Below are records. Copy every line with "emdanalysisdialog" in it.

+++++

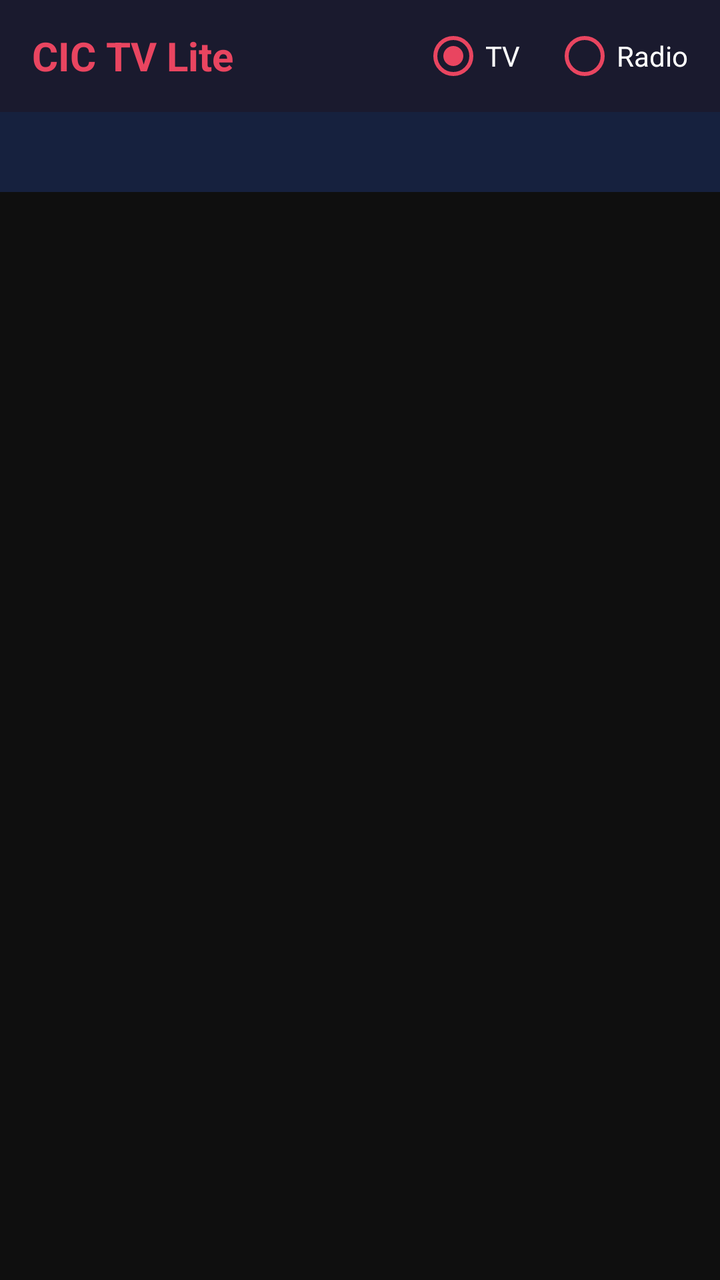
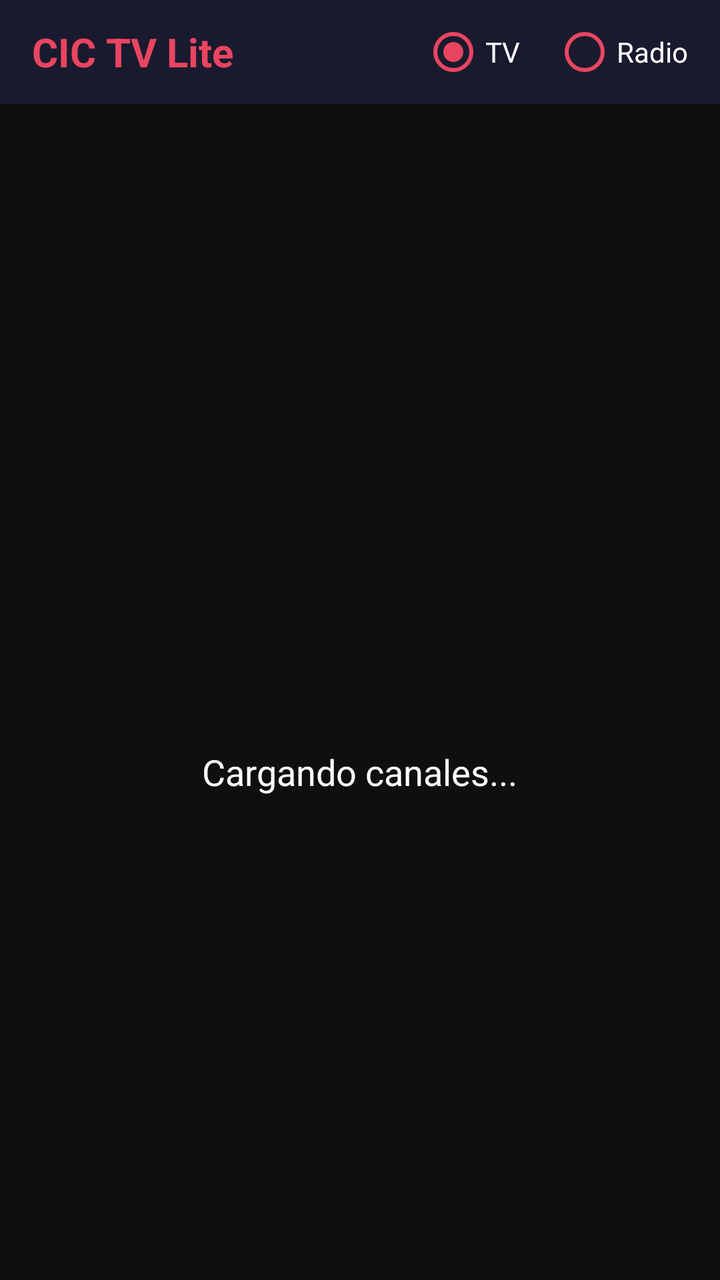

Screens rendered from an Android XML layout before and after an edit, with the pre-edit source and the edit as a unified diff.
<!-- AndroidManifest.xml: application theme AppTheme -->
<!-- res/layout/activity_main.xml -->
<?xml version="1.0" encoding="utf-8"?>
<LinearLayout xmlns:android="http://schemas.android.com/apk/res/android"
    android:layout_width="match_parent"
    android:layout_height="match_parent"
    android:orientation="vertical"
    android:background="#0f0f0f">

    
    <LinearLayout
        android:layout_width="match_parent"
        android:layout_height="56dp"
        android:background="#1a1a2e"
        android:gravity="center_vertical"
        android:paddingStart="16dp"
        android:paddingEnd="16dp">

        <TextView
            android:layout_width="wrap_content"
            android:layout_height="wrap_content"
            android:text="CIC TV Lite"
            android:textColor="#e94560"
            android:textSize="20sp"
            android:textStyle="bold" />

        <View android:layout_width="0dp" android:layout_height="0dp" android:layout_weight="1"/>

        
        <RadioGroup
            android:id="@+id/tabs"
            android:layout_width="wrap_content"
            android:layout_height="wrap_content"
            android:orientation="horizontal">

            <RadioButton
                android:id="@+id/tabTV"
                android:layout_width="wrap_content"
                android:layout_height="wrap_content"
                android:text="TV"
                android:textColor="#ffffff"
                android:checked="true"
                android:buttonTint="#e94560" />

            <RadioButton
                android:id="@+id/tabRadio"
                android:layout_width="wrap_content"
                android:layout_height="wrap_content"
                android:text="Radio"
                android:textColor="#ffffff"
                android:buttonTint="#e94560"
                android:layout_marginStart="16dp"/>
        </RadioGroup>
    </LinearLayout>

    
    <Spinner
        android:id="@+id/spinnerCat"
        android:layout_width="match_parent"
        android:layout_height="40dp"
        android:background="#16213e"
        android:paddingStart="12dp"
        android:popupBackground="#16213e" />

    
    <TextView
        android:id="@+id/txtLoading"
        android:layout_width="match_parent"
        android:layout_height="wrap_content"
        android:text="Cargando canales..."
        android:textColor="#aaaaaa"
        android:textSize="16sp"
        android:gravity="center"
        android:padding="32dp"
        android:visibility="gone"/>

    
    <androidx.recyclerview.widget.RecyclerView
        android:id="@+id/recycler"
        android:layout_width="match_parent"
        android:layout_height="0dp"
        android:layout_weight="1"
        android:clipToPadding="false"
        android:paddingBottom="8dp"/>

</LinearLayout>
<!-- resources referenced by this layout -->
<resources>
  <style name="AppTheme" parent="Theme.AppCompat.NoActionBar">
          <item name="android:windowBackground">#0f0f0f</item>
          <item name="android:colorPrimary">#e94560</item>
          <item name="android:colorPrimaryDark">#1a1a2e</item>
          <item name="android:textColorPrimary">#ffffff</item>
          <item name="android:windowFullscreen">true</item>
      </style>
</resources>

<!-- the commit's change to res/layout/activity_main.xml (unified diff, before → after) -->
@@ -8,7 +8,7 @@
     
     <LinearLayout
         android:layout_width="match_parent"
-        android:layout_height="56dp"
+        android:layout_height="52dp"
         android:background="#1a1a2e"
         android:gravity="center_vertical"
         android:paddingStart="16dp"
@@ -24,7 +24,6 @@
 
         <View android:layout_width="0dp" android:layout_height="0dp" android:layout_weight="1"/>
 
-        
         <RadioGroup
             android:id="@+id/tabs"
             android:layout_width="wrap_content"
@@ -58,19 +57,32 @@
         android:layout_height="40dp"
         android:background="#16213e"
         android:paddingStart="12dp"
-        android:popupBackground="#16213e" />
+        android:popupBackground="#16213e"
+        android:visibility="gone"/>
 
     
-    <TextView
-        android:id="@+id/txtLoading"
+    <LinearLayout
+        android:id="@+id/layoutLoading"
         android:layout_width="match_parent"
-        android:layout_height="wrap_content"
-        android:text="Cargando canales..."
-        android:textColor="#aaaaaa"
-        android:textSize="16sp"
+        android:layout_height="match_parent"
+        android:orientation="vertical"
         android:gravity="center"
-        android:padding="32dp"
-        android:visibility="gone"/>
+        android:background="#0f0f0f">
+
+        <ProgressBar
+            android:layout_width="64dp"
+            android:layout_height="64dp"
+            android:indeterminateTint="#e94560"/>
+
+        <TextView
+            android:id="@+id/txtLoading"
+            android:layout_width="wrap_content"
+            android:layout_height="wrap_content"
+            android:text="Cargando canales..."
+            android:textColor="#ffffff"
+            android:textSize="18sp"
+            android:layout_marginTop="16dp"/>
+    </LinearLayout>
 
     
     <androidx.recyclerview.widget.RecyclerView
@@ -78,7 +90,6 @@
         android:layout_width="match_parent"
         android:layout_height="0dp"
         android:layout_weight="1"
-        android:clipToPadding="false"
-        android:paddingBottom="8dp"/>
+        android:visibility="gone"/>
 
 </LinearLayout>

+++++

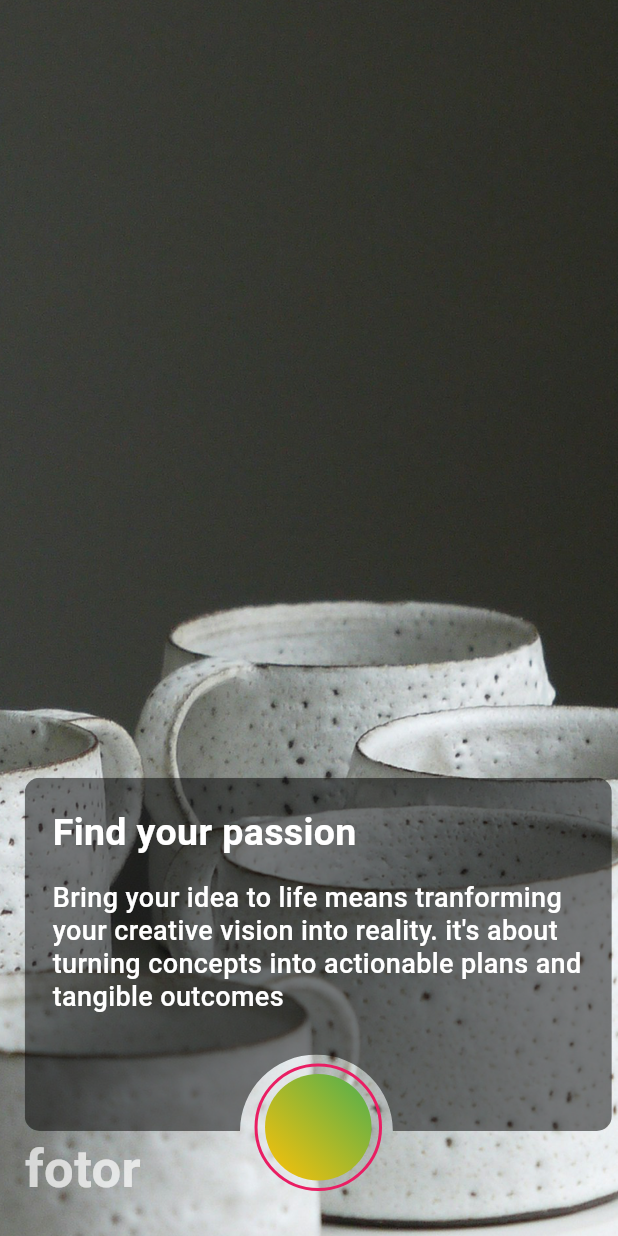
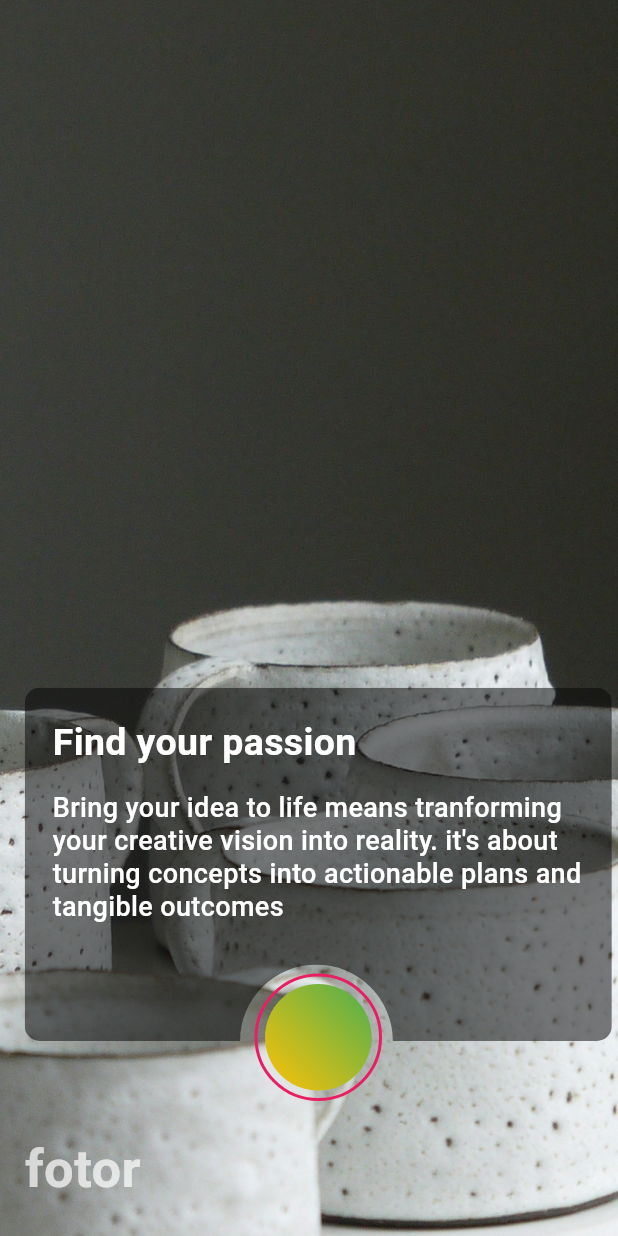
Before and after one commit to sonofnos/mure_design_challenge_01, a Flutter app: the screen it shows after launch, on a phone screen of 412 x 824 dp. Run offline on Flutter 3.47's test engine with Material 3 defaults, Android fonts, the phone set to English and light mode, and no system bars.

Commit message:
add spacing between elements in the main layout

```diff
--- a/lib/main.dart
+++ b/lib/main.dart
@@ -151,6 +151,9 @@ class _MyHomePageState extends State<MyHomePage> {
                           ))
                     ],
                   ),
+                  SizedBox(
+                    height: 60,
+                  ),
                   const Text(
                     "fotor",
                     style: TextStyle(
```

+++++

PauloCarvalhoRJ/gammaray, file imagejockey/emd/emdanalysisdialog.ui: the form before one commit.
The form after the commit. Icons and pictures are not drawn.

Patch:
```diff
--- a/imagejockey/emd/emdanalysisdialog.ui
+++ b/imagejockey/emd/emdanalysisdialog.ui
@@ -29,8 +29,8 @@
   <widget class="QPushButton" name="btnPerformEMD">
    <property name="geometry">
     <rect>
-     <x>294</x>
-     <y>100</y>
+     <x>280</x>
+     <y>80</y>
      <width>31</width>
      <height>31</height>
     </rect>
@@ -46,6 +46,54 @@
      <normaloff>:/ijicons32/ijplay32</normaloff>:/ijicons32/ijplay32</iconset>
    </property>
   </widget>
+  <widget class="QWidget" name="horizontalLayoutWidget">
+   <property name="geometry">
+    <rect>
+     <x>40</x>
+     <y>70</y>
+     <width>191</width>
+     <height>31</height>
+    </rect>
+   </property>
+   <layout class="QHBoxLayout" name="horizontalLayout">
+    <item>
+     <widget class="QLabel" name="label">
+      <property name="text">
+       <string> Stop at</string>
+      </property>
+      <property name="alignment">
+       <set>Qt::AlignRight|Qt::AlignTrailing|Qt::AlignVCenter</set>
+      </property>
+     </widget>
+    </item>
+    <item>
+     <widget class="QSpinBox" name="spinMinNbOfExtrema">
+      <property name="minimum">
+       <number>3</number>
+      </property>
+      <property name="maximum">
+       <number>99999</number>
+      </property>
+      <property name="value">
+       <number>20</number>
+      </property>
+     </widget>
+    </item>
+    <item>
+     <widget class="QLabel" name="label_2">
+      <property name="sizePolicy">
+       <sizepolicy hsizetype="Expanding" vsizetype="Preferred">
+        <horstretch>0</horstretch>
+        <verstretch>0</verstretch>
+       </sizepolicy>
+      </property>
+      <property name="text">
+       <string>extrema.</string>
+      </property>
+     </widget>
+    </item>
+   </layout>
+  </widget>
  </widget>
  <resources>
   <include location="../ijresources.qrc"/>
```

+++++

Written solution:
PauloCarvalhoRJ/gammaray, file imagejockey/emd/emdanalysisdialog.ui: the form before one commit.
--- a/imagejockey/emd/emdanalysisdialog.ui
+++ b/imagejockey/emd/emdanalysisdialog.ui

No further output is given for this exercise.